▶ _Records shown_

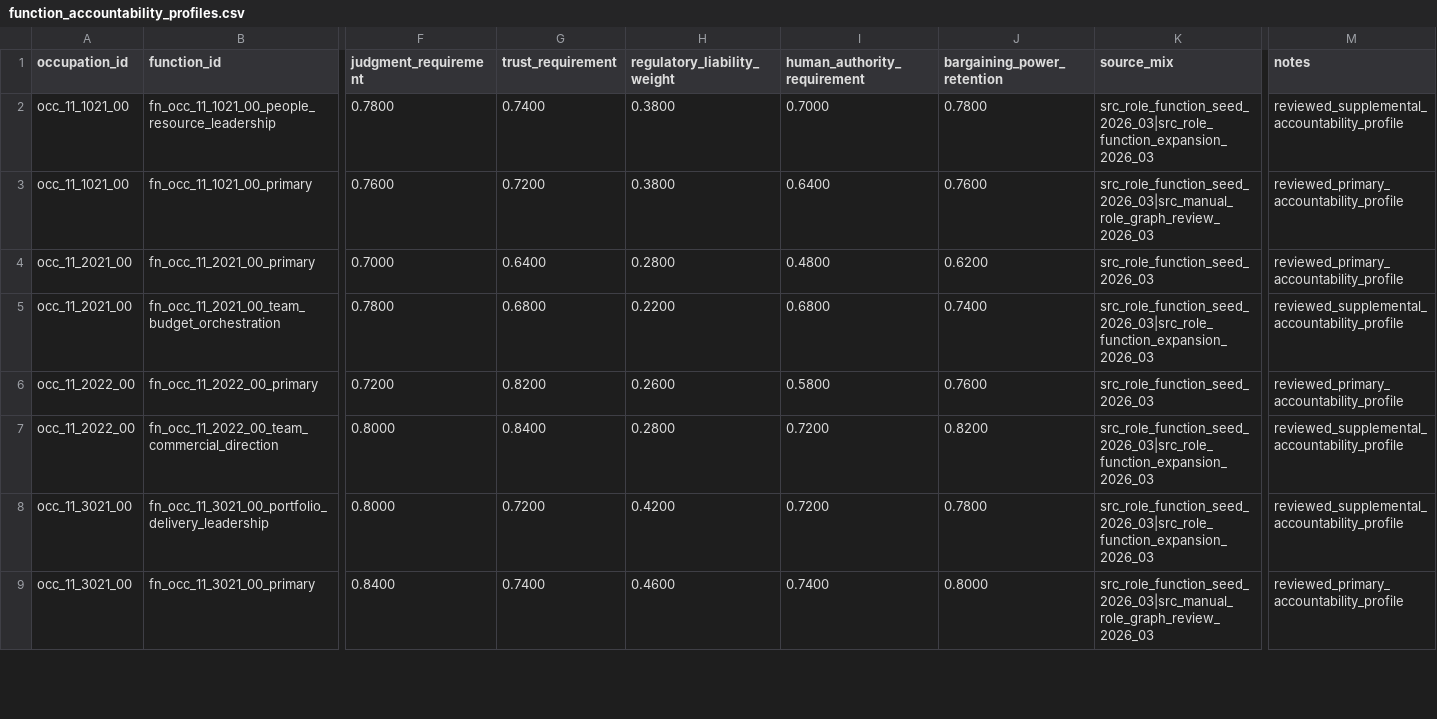
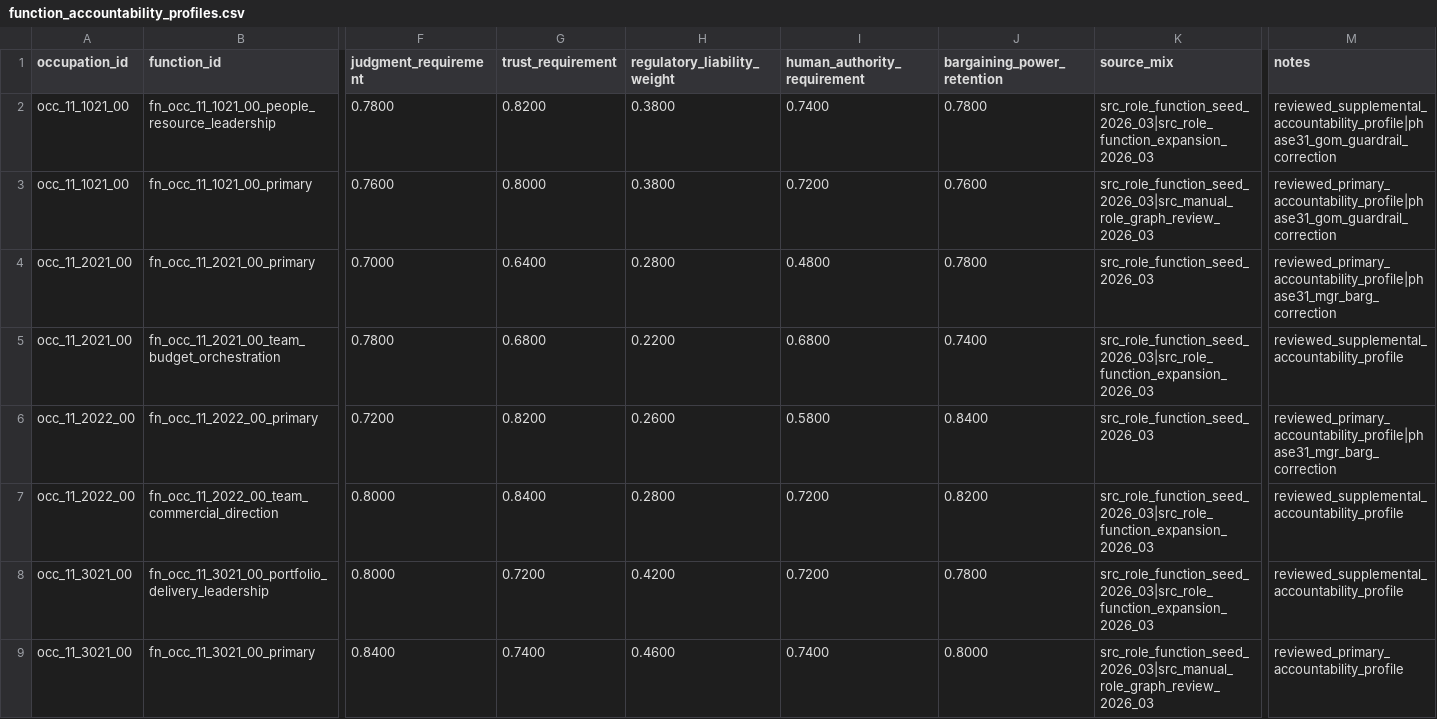
Before and after one commit to wrenthejewels/DLYJ, a CSV file: data/normalized/function_accountability_profiles.csv, drawn as a sheet; only a part is shown, gaps mark what is left out; the diff covers the shown part only; the diff names each change by its address in the sheet, - before the commit and + after, or states it on an @@ line.

```diff
--- a/data/normalized/function_accountability_profiles.csv
+++ b/data/normalized/function_accountability_profiles.csv
-G2 (trust_requirement): 0.7400
+G2 (trust_requirement): 0.8200
-I2 (human_authority_requirement): 0.7000
+I2 (human_authority_requirement): 0.7400
-M2 (notes): reviewed_supplemental_accountability_profile
+M2 (notes): reviewed_supplemental_accountability_profile|phase31_gom_guardrail_correction
-G3 (trust_requirement): 0.7200
+G3 (trust_requirement): 0.8000
-I3 (human_authority_requirement): 0.6400
+I3 (human_authority_requirement): 0.7200
-M3 (notes): reviewed_primary_accountability_profile
+M3 (notes): reviewed_primary_accountability_profile|phase31_gom_guardrail_correction
-J4 (bargaining_power_retention): 0.6200
+J4 (bargaining_power_retention): 0.7800
-M4 (notes): reviewed_primary_accountability_profile
+M4 (notes): reviewed_primary_accountability_profile|phase31_mgr_barg_correction
-J6 (bargaining_power_retention): 0.7600
+J6 (bargaining_power_retention): 0.8400
-M6 (notes): reviewed_primary_accountability_profile
+M6 (notes): reviewed_primary_accountability_profile|phase31_mgr_barg_correction
```
Also changed, not shown: 31 edited cells elsewhere in this file, data/normalized/occupation_recomposition_context.csv, data/normalized/occupation_structural_calibration_targets.csv, 2 other files.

▶ _Task details_
A word-for-word copy of all the records above is required, with the pictures left out.

▶ _Output of the exercise_
Before and after one commit to wrenthejewels/DLYJ, a CSV file: data/normalized/function_accountability_profiles.csv, drawn as a sheet; only a part is shown, gaps mark what is left out; the diff covers the shown part only; the diff names each change by its address in the sheet, - before the commit and + after, or states it on an @@ line.

```diff
--- a/data/normalized/function_accountability_profiles.csv
+++ b/data/normalized/function_accountability_profiles.csv
-G2 (trust_requirement): 0.7400
+G2 (trust_requirement): 0.8200
-I2 (human_authority_requirement): 0.7000
+I2 (human_authority_requirement): 0.7400
-M2 (notes): reviewed_supplemental_accountability_profile
+M2 (notes): reviewed_supplemental_accountability_profile|phase31_gom_guardrail_correction
-G3 (trust_requirement): 0.7200
+G3 (trust_requirement): 0.8000
-I3 (human_authority_requirement): 0.6400
+I3 (human_authority_requirement): 0.7200
-M3 (notes): reviewed_primary_accountability_profile
+M3 (notes): reviewed_primary_accountability_profile|phase31_gom_guardrail_correction
-J4 (bargaining_power_retention): 0.6200
+J4 (bargaining_power_retention): 0.7800
-M4 (notes): reviewed_primary_accountability_profile
+M4 (notes): reviewed_primary_accountability_profile|phase31_mgr_barg_correction
-J6 (bargaining_power_retention): 0.7600
+J6 (bargaining_power_retention): 0.8400
-M6 (notes): reviewed_primary_accountability_profile
+M6 (notes): reviewed_primary_accountability_profile|phase31_mgr_barg_correction
```
Also changed, not shown: 31 edited cells elsewhere in this file, data/normalized/occupation_recomposition_context.csv, data/normalized/occupation_structural_calibration_targets.csv, 2 other files.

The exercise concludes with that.